ELYRIA — City Council adopted the Cascade Park Redevelopment Plan, a 25-year master plan for the city’s first major park, on the same night that Mayor Bill Grace announced he is ready to accept it may be time to consider giving the park to another entity to operate.

Up until Tuesday, Grace had publicly denounced the idea of giving Cascade Park to someone else — the Lorain County Metro Parks being the most popular choice in the community.

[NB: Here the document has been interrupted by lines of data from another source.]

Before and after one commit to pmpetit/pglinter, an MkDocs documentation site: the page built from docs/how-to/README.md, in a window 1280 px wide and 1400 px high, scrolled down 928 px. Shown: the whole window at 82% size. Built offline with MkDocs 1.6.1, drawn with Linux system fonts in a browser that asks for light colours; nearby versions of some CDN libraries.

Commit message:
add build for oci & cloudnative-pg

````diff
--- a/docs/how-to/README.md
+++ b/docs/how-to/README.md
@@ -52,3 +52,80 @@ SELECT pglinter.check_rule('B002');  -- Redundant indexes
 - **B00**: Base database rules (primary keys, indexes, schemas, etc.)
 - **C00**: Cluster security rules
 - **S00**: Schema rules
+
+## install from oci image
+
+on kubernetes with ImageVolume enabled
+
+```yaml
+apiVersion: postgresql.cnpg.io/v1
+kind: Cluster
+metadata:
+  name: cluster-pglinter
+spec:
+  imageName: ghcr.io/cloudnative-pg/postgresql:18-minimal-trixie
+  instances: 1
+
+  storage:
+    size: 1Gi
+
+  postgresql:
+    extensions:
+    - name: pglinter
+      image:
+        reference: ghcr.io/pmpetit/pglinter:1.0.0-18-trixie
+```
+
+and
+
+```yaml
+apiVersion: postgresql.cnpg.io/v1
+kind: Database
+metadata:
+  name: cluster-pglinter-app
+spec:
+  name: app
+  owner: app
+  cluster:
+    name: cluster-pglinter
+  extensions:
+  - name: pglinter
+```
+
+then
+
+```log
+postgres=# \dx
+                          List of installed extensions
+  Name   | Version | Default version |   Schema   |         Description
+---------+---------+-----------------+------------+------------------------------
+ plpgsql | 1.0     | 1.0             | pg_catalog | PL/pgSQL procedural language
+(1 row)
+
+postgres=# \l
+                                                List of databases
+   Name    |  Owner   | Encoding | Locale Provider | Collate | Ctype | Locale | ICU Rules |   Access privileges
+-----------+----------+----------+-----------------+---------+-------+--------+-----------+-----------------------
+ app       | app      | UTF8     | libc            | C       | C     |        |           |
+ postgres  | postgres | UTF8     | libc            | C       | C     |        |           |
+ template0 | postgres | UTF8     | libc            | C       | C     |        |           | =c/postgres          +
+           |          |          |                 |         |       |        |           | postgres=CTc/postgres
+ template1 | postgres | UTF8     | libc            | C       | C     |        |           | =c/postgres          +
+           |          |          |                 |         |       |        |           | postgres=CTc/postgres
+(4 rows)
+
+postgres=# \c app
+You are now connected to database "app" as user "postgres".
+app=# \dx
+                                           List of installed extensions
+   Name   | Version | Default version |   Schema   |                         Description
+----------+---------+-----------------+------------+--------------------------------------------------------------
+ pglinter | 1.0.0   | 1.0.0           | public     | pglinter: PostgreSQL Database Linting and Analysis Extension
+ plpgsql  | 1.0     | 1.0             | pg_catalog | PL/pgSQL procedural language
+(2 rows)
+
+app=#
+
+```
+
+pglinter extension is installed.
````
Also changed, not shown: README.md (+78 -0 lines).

However, he now seems to be softening to the idea.

“It’s time for serious discussion about the future of the park,” he said. “Cascade Park needs millions, if not tens of millions, in improvement, and unless we are ready to start committing to that kind of investment, we need to seriously discuss turning the park over to another entity.”

Going to the taxpayers for money for the park does not seem a likely solution because repeated ballot initiatives in recent years have failed, he said.

“I’m disappointed we have not been able to rally the community support needed to preserve the park,” Grace said.

Grace stopped short of calling for a public meeting to discuss the future of Cascade Park, and Council members had little to say about the idea.

Councilman Larry Tanner, D-1st Ward, was the only Council member to offer an opinion and in doing so championed Grace for finally admitting the city can no longer adequately operate Cascade Park.

“You are 100 percent right,” Tanner said. “The Metro Parks is who we should turn Cascade Park over to, and I will do whatever it takes to make it possible.”

Tanner said Elyrians are dreaming if they think the city has $30 million to $40 million to invest in Cascade Park.

Talks about Cascade did not stop Council from accepting the donation of three parcels of land from longtime Elyrian Jack Smith for the creation of the Black River Audubon Park on West Bridge Street. The park would be just over an acre, but with its close proximity to the Black River, Smith hopes parkgoers will see it as a perfect place to sit and appreciate nature.

By accepting the property, the city agrees to Smith’s terms — that he name he requested for the park be used and the second requiring that if the city chooses not to develop a park, the land returns to his estate.

Community Development Director Angie Byington said the city’s Parks Board, which provides recommendations for the city’s park system, still has to meet to discuss what should be done with the park and maintenance plans.

Contact Lisa Roberson at 329-7121 or lroberson@chroniclet.com.